- **Your assignment**:
Below are some entries; write out each one of them exactly.

*** Opening Extracted records ***

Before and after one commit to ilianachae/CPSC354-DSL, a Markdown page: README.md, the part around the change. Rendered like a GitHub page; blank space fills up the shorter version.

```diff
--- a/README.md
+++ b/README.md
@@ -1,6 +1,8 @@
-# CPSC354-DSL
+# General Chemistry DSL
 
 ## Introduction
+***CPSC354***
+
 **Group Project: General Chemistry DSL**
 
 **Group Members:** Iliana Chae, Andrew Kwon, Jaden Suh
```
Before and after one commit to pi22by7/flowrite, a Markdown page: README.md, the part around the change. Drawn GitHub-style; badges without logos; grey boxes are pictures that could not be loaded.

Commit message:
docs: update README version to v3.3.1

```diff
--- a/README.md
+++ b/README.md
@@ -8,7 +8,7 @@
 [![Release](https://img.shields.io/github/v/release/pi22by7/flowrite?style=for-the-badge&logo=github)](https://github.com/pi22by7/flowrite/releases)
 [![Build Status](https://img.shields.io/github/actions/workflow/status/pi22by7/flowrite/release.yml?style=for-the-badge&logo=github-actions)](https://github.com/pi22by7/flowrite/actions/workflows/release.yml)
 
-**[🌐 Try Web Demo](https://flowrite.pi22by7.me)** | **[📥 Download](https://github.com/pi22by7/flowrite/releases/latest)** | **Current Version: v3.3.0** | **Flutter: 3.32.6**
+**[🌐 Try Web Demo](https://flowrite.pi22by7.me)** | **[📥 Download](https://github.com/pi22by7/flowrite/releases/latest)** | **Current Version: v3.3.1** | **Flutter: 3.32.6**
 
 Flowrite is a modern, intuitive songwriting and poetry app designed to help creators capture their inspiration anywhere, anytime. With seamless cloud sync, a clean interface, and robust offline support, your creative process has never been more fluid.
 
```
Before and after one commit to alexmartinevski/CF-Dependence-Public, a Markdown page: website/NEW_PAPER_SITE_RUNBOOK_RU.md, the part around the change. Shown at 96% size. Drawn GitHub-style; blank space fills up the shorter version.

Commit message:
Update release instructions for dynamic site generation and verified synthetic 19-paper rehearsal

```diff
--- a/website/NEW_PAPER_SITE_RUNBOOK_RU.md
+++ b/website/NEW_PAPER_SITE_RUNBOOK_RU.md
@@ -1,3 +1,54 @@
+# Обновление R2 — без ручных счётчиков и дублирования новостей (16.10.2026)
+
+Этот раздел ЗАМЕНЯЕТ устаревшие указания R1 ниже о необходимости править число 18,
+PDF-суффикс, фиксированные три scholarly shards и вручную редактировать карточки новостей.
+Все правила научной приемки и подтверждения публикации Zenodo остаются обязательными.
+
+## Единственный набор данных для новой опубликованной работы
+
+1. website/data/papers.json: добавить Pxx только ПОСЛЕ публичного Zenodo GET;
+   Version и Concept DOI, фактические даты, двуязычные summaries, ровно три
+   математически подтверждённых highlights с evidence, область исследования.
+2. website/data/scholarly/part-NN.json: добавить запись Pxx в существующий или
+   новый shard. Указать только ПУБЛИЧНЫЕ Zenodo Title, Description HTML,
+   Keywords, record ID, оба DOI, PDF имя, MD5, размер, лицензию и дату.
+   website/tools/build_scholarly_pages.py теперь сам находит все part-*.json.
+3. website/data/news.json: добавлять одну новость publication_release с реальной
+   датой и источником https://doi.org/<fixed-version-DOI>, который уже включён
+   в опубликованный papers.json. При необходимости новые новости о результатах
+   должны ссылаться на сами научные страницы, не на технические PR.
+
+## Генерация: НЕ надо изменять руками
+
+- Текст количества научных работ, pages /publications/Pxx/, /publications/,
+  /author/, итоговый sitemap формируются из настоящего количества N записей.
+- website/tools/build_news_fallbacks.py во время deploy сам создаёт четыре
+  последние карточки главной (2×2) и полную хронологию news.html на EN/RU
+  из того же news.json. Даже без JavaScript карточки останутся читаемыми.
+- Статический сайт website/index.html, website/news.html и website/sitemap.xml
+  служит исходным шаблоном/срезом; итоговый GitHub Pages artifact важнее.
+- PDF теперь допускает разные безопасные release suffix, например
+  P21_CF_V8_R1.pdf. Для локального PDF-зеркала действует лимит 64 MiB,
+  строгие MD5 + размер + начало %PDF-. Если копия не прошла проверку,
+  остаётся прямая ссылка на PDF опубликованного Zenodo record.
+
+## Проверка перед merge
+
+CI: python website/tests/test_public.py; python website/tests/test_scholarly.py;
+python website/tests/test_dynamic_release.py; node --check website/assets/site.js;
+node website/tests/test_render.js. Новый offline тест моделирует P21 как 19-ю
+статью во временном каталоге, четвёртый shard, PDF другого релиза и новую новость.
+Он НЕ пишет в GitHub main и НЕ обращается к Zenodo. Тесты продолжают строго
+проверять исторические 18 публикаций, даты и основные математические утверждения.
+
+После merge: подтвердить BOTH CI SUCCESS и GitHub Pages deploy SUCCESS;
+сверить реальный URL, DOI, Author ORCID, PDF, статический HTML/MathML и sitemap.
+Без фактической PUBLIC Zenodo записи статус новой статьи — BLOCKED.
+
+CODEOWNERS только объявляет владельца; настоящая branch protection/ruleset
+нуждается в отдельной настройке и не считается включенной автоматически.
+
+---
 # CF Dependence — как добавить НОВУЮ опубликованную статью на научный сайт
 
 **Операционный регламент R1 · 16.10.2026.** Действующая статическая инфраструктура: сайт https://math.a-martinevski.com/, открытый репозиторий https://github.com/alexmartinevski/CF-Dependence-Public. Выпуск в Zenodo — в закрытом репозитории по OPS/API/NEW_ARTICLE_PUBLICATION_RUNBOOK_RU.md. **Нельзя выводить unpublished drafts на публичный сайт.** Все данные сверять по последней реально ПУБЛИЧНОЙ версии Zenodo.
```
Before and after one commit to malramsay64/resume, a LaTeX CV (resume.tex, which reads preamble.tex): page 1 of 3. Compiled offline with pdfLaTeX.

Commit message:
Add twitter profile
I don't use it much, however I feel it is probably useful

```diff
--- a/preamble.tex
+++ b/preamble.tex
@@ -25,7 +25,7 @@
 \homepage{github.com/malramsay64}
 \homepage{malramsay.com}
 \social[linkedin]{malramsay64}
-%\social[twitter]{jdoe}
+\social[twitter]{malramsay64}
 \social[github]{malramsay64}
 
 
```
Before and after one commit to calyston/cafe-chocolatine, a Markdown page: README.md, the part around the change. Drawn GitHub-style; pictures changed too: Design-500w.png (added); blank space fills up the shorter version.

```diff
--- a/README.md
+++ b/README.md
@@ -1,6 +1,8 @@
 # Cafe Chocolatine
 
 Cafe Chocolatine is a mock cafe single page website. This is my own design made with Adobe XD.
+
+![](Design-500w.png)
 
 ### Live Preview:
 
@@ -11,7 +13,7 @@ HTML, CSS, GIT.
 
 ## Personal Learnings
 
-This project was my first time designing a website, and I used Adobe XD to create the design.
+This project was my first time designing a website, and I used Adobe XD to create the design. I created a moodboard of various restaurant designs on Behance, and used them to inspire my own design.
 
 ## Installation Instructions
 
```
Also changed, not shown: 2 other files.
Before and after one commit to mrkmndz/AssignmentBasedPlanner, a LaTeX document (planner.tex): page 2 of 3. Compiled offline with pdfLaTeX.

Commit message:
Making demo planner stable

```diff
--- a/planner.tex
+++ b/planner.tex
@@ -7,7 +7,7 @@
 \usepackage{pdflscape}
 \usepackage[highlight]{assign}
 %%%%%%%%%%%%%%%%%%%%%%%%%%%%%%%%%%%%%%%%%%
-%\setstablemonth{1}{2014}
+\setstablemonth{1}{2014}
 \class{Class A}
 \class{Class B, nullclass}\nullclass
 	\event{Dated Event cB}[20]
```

*** Closing Extracted records ***

- **Your solution**:
Before and after one commit to ilianachae/CPSC354-DSL, a Markdown page: README.md, the part around the change. Rendered like a GitHub page; blank space fills up the shorter version.

```diff
--- a/README.md
+++ b/README.md
@@ -1,6 +1,8 @@
-# CPSC354-DSL
+# General Chemistry DSL
 
 ## Introduction
+***CPSC354***
+
 **Group Project: General Chemistry DSL**
 
 **Group Members:** Iliana Chae, Andrew Kwon, Jaden Suh
```
Before and after one commit to pi22by7/flowrite, a Markdown page: README.md, the part around the change. Drawn GitHub-style; badges without logos; grey boxes are pictures that could not be loaded.

Commit message:
docs: update README version to v3.3.1

```diff
--- a/README.md
+++ b/README.md
@@ -8,7 +8,7 @@
 [![Release](https://img.shields.io/github/v/release/pi22by7/flowrite?style=for-the-badge&logo=github)](https://github.com/pi22by7/flowrite/releases)
 [![Build Status](https://img.shields.io/github/actions/workflow/status/pi22by7/flowrite/release.yml?style=for-the-badge&logo=github-actions)](https://github.com/pi22by7/flowrite/actions/workflows/release.yml)
 
-**[🌐 Try Web Demo](https://flowrite.pi22by7.me)** | **[📥 Download](https://github.com/pi22by7/flowrite/releases/latest)** | **Current Version: v3.3.0** | **Flutter: 3.32.6**
+**[🌐 Try Web Demo](https://flowrite.pi22by7.me)** | **[📥 Download](https://github.com/pi22by7/flowrite/releases/latest)** | **Current Version: v3.3.1** | **Flutter: 3.32.6**
 
 Flowrite is a modern, intuitive songwriting and poetry app designed to help creators capture their inspiration anywhere, anytime. With seamless cloud sync, a clean interface, and robust offline support, your creative process has never been more fluid.
 
```
Before and after one commit to alexmartinevski/CF-Dependence-Public, a Markdown page: website/NEW_PAPER_SITE_RUNBOOK_RU.md, the part around the change. Shown at 96% size. Drawn GitHub-style; blank space fills up the shorter version.

Commit message:
Update release instructions for dynamic site generation and verified synthetic 19-paper rehearsal

```diff
--- a/website/NEW_PAPER_SITE_RUNBOOK_RU.md
+++ b/website/NEW_PAPER_SITE_RUNBOOK_RU.md
@@ -1,3 +1,54 @@
+# Обновление R2 — без ручных счётчиков и дублирования новостей (16.10.2026)
+
+Этот раздел ЗАМЕНЯЕТ устаревшие указания R1 ниже о необходимости править число 18,
+PDF-суффикс, фиксированные три scholarly shards и вручную редактировать карточки новостей.
+Все правила научной приемки и подтверждения публикации Zenodo остаются обязательными.
+
+## Единственный набор данных для новой опубликованной работы
+
+1. website/data/papers.json: добавить Pxx только ПОСЛЕ публичного Zenodo GET;
+   Version и Concept DOI, фактические даты, двуязычные summaries, ровно три
+   математически подтверждённых highlights с evidence, область исследования.
+2. website/data/scholarly/part-NN.json: добавить запись Pxx в существующий или
+   новый shard. Указать только ПУБЛИЧНЫЕ Zenodo Title, Description HTML,
+   Keywords, record ID, оба DOI, PDF имя, MD5, размер, лицензию и дату.
+   website/tools/build_scholarly_pages.py теперь сам находит все part-*.json.
+3. website/data/news.json: добавлять одну новость publication_release с реальной
+   датой и источником https://doi.org/<fixed-version-DOI>, который уже включён
+   в опубликованный papers.json. При необходимости новые новости о результатах
+   должны ссылаться на сами научные страницы, не на технические PR.
+
+## Генерация: НЕ надо изменять руками
+
+- Текст количества научных работ, pages /publications/Pxx/, /publications/,
+  /author/, итоговый sitemap формируются из настоящего количества N записей.
+- website/tools/build_news_fallbacks.py во время deploy сам создаёт четыре
+  последние карточки главной (2×2) и полную хронологию news.html на EN/RU
+  из того же news.json. Даже без JavaScript карточки останутся читаемыми.
+- Статический сайт website/index.html, website/news.html и website/sitemap.xml
+  служит исходным шаблоном/срезом; итоговый GitHub Pages artifact важнее.
+- PDF теперь допускает разные безопасные release suffix, например
+  P21_CF_V8_R1.pdf. Для локального PDF-зеркала действует лимит 64 MiB,
+  строгие MD5 + размер + начало %PDF-. Если копия не прошла проверку,
+  остаётся прямая ссылка на PDF опубликованного Zenodo record.
+
+## Проверка перед merge
+
+CI: python website/tests/test_public.py; python website/tests/test_scholarly.py;
+python website/tests/test_dynamic_release.py; node --check website/assets/site.js;
+node website/tests/test_render.js. Новый offline тест моделирует P21 как 19-ю
+статью во временном каталоге, четвёртый shard, PDF другого релиза и новую новость.
+Он НЕ пишет в GitHub main и НЕ обращается к Zenodo. Тесты продолжают строго
+проверять исторические 18 публикаций, даты и основные математические утверждения.
+
+После merge: подтвердить BOTH CI SUCCESS и GitHub Pages deploy SUCCESS;
+сверить реальный URL, DOI, Author ORCID, PDF, статический HTML/MathML и sitemap.
+Без фактической PUBLIC Zenodo записи статус новой статьи — BLOCKED.
+
+CODEOWNERS только объявляет владельца; настоящая branch protection/ruleset
+нуждается в отдельной настройке и не считается включенной автоматически.
+
+---
 # CF Dependence — как добавить НОВУЮ опубликованную статью на научный сайт
 
 **Операционный регламент R1 · 16.10.2026.** Действующая статическая инфраструктура: сайт https://math.a-martinevski.com/, открытый репозиторий https://github.com/alexmartinevski/CF-Dependence-Public. Выпуск в Zenodo — в закрытом репозитории по OPS/API/NEW_ARTICLE_PUBLICATION_RUNBOOK_RU.md. **Нельзя выводить unpublished drafts на публичный сайт.** Все данные сверять по последней реально ПУБЛИЧНОЙ версии Zenodo.
```
Before and after one commit to malramsay64/resume, a LaTeX CV (resume.tex, which reads preamble.tex): page 1 of 3. Compiled offline with pdfLaTeX.

Commit message:
Add twitter profile
I don't use it much, however I feel it is probably useful

```diff
--- a/preamble.tex
+++ b/preamble.tex
@@ -25,7 +25,7 @@
 \homepage{github.com/malramsay64}
 \homepage{malramsay.com}
 \social[linkedin]{malramsay64}
-%\social[twitter]{jdoe}
+\social[twitter]{malramsay64}
 \social[github]{malramsay64}
 
 
```
Before and after one commit to calyston/cafe-chocolatine, a Markdown page: README.md, the part around the change. Drawn GitHub-style; pictures changed too: Design-500w.png (added); blank space fills up the shorter version.

```diff
--- a/README.md
+++ b/README.md
@@ -1,6 +1,8 @@
 # Cafe Chocolatine
 
 Cafe Chocolatine is a mock cafe single page website. This is my own design made with Adobe XD.
+
+![](Design-500w.png)
 
 ### Live Preview:
 
@@ -11,7 +13,7 @@ HTML, CSS, GIT.
 
 ## Personal Learnings
 
-This project was my first time designing a website, and I used Adobe XD to create the design.
+This project was my first time designing a website, and I used Adobe XD to create the design. I created a moodboard of various restaurant designs on Behance, and used them to inspire my own design.
 
 ## Installation Instructions
 
```
Also changed, not shown: 2 other files.
Before and after one commit to mrkmndz/AssignmentBasedPlanner, a LaTeX document (planner.tex): page 2 of 3. Compiled offline with pdfLaTeX.

Commit message:
Making demo planner stable

```diff
--- a/planner.tex
+++ b/planner.tex
@@ -7,7 +7,7 @@
 \usepackage{pdflscape}
 \usepackage[highlight]{assign}
 %%%%%%%%%%%%%%%%%%%%%%%%%%%%%%%%%%%%%%%%%%
-%\setstablemonth{1}{2014}
+\setstablemonth{1}{2014}
 \class{Class A}
 \class{Class B, nullclass}\nullclass
 	\event{Dated Event cB}[20]
```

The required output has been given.